By definition, mutual funds are pooled investment vehicles that collect money from various investors and invest the money so collected into various asset types and classes.
By nature, they are sort of pass-through entities that receive gain from their investments by way of dividends or interest or capital gains and then pay out those to the unit holders from whom the money invested were gathered.
More often than not, mutual fund investors know what mutual fund they invest in without knowing what such mutual funds are investing in.
However, mutual fund investors have the right to know what securities their mutual funds are investing in. This is more important with respect to ethically minded investors who try to avoid investing in “sin” stocks like the tobacco companies or pharmaceutical companies that manufacture abortion drugs or narcotics, among others.
Knowledge of what their mutual fund holds or invests in helps investors monitor incidence of investment strategy shifts.
Again, investors use the information on holdings to gauge their exposure to concentration risk, especially when they are invested in multiple mutual funds.
One of the reasons for mutual fund investment is diversification but if you invest in two mutual funds that hold virtually the same equity positions, then the aim of diversifying your portfolio by investing in those mutual funds is negated.
For example, a look at the top 10 holdings of Lotus Halal ETF reveals that it holds positions in Dangote Cement Plc, MTN Nigeria Ltd, Nestle Nig. Plc, Dangote Sugar, Okomu Oil Palm, as well as Presco Plc and Total Nigeria Plc.
Now, compare that with the top 10 holdings in United Capital Equity Fund which comprises investments in Nestle Plc, Presco, PZ, Okomu Oil, Guinness, Dangote Cement, Flour Mills, UACN, Unilever and Total.

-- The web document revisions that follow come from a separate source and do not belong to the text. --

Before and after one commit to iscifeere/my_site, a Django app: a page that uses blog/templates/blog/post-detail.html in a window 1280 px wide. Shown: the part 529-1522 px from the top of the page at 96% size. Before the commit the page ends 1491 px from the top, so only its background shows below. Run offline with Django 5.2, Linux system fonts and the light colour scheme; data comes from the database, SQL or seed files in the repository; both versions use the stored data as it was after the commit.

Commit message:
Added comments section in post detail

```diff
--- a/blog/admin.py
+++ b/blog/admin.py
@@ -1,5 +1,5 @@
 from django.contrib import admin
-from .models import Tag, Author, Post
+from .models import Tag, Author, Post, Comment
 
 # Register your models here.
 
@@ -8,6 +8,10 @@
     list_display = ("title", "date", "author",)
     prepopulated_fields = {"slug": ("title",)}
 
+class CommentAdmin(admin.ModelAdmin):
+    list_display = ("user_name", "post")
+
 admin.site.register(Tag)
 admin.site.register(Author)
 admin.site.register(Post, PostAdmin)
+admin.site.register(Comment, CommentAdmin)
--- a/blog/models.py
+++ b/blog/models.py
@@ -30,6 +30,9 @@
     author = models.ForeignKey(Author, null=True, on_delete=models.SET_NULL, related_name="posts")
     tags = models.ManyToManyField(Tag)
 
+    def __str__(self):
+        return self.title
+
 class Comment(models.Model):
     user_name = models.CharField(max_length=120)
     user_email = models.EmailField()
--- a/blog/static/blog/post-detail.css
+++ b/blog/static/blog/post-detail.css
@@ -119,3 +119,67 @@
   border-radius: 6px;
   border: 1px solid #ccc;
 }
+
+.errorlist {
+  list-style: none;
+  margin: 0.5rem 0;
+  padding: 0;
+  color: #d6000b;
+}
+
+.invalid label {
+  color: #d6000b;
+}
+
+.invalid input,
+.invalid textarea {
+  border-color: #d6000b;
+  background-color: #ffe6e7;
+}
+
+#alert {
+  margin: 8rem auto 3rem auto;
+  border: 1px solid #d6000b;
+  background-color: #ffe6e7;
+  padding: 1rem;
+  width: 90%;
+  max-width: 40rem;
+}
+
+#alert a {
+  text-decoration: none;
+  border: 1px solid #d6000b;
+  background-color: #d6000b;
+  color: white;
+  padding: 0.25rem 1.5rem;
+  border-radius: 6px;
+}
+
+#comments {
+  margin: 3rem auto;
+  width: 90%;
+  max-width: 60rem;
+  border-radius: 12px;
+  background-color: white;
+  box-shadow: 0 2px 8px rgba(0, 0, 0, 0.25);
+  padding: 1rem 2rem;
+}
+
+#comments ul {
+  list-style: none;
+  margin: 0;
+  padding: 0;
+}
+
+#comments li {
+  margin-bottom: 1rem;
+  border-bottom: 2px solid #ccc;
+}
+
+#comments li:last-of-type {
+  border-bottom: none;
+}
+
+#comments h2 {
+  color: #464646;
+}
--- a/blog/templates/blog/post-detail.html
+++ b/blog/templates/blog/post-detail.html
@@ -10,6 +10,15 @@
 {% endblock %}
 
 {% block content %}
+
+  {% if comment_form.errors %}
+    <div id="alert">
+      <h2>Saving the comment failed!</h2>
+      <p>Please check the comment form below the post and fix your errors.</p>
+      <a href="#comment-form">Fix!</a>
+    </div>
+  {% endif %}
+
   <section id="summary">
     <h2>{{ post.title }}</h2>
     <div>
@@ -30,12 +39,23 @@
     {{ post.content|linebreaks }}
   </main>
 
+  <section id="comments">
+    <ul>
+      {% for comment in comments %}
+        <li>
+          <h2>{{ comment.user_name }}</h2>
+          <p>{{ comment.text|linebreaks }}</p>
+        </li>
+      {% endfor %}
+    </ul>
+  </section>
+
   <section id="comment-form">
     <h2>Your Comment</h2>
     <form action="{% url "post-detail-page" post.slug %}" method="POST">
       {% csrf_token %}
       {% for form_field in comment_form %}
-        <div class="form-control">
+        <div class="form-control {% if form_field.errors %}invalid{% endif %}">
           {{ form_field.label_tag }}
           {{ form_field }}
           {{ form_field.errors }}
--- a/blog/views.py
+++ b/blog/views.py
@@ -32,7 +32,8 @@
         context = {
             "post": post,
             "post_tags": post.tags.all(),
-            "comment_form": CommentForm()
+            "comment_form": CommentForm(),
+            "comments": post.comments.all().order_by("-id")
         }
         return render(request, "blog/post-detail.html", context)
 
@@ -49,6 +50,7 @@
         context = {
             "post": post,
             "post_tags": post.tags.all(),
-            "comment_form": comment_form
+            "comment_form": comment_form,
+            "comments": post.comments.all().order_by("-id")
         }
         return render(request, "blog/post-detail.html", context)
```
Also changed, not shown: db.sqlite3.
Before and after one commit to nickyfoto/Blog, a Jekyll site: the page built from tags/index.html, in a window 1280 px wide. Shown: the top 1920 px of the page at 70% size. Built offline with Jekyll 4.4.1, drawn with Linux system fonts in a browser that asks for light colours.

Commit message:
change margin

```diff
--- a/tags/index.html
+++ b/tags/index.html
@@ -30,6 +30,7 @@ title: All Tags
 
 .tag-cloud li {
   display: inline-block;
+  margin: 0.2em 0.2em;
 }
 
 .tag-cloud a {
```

You can see that there is an overlap between the two funds in investments in Dangote Cement, Presco, Okomu Oil, Total Nigeria Plc, and Nestle Nig. Plc.
The implication of this, therefore, is that if you have invested in Lotus Halal ETF and United Capital Equity Fund, you will most likely be overexposed to, or overweight with those equities that are held in both funds.
The effect of this unwitting or involuntary overexposure is that a negative performance in a select few equities can magnify the loss on your portfolio.
Think of what happens if there is a negative performance in Dangote Cement, for example, it means that the performance of both Lotus Halal ETF and United Capital Equity fund will be impacted and an investor holding both funds will experience a “double whammy” of negative performance.
Of course, the exact opposite is also true with positive performance in Dangote, but in finance, investors pay more attention to downside risk than upside potential.
Where to Find Holdings Information
Unfortunately, many fund managers do not like to make known their holdings, arguing that doing so will reveal their secrets and undermine their perceived outperformance relative to their peers.
There is no gainsaying the fact that Nigerian mutual funds lack reporting transparency and as such, it is not easy to decipher through their records to know what they are holding or investing in. However, a few of them have been kind enough to publish that information.
For those who are research inclined, holdings information can be found in fund fact sheets where available; or as an investor, you can request the information from your fund manager on a right to know basis.
It will be prudent for the regulatory authorities to mandate fund managers to publish their holdings at least monthly, if not more frequently.
The extent to which mutual funds overlap can be insinuated or deduced from the simple statistics of correlation. Correlation is a measure of how two variables, in this case mutual fund prices, are related or change in relation to each other.
When two mutual funds are near perfectly positively correlated, chances are that they hold similar positions.
In more advanced markets, correlation coefficients among mutual funds, or even equities are readily available but not so much in the Nigerian market. However, analysts at Quantitative Financial Analytics have that information for those who would want to know.
According to Quantitative Financial Analytics, the correlation coefficient of Lotus Halal ETF and United Capital Equity Fund is .70, indicating that both funds’ prices move in the same direction 70% of the time. This implies that there is a 70% chance that they hold similar investment securities.
Another unfortunate thing about this issue is the dearth of financial instruments in the Nigerian market. There are so few “blue chips” in the Nigerian market that it is very difficult to see mutual funds that are not holding such supposedly blue-chip stocks in their portfolio.
This scarcity has therefore made it difficult to achieve diversification, in the strictest sense of the word, among mutual fund investors.
Be that as it may, it is still believed that one can achieve diversification by reviewing the holdings positions of mutual funds from time to time and making the required adjustments where possible, as well as investing in mutual funds that are not closely correlated with each other.